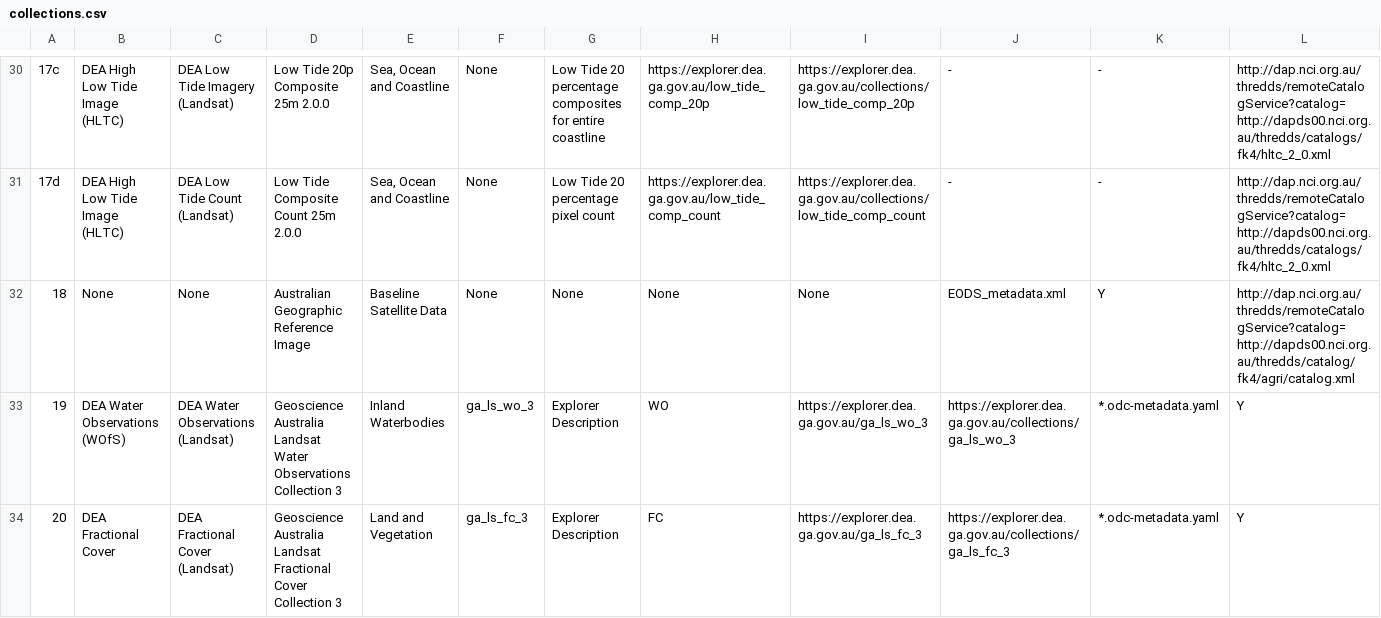
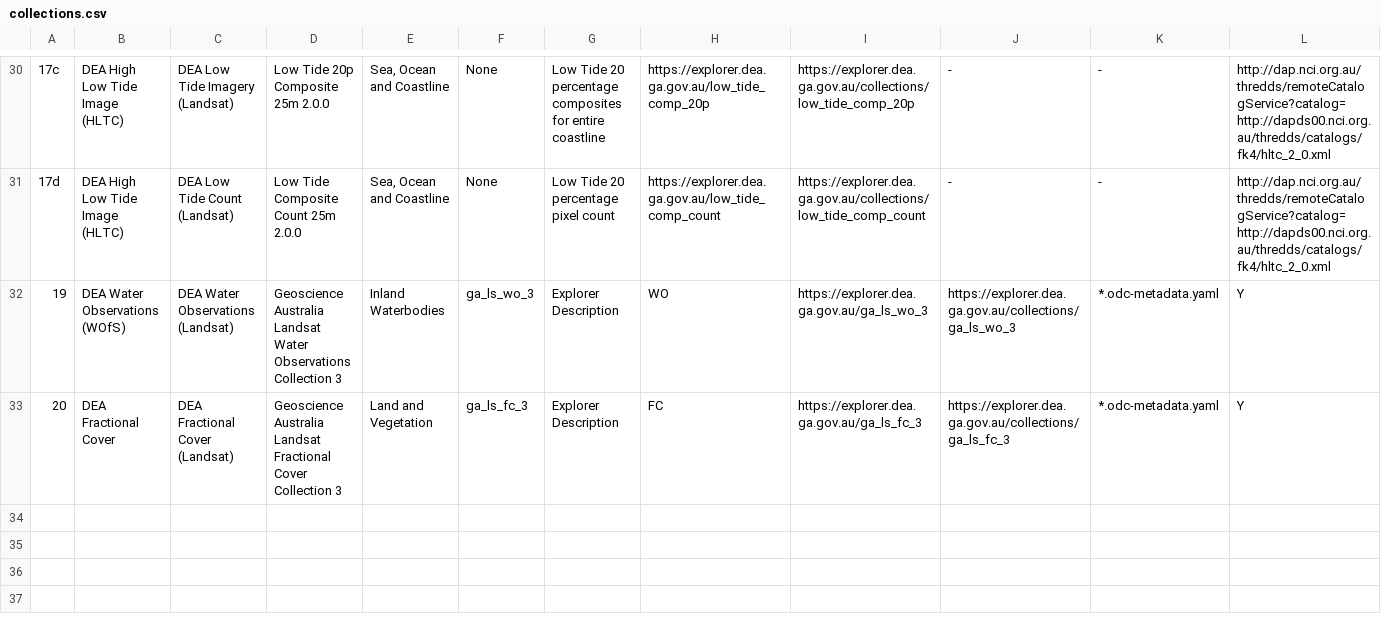
Before and after one commit to GeoscienceAustralia/dea-config, a CSV file: workspaces/collections.csv, drawn as a sheet; only a part is shown, gaps mark what is left out; rows hold the shown columns only; the diff names each change by its address in the sheet, - before the commit and + after, or states it on an @@ line.

```diff
--- a/workspaces/collections.csv
+++ b/workspaces/collections.csv
-row 32: 18 | None | None | Australian Geographic Reference Image | Baseline Satellite Data | None | None | None | None | EODS_metadata.xml | Y | http://dap.nci.org.au/thredds/remoteCatalogService?catalog=http://dapds00.nci.org.au/thredds/catalog/fk4/agri/catalog.xml
```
+ + + + + + +
_Brief_: Repeat every record above exactly, except the pictures.

_Response area_:
Before and after one commit to GeoscienceAustralia/dea-config, a CSV file: workspaces/collections.csv, drawn as a sheet; only a part is shown, gaps mark what is left out; rows hold the shown columns only; the diff names each change by its address in the sheet, - before the commit and + after, or states it on an @@ line.

```diff
--- a/workspaces/collections.csv
+++ b/workspaces/collections.csv
-row 32: 18 | None | None | Australian Geographic Reference Image | Baseline Satellite Data | None | None | None | None | EODS_metadata.xml | Y | http://dap.nci.org.au/thredds/remoteCatalogService?catalog=http://dapds00.nci.org.au/thredds/catalog/fk4/agri/catalog.xml
```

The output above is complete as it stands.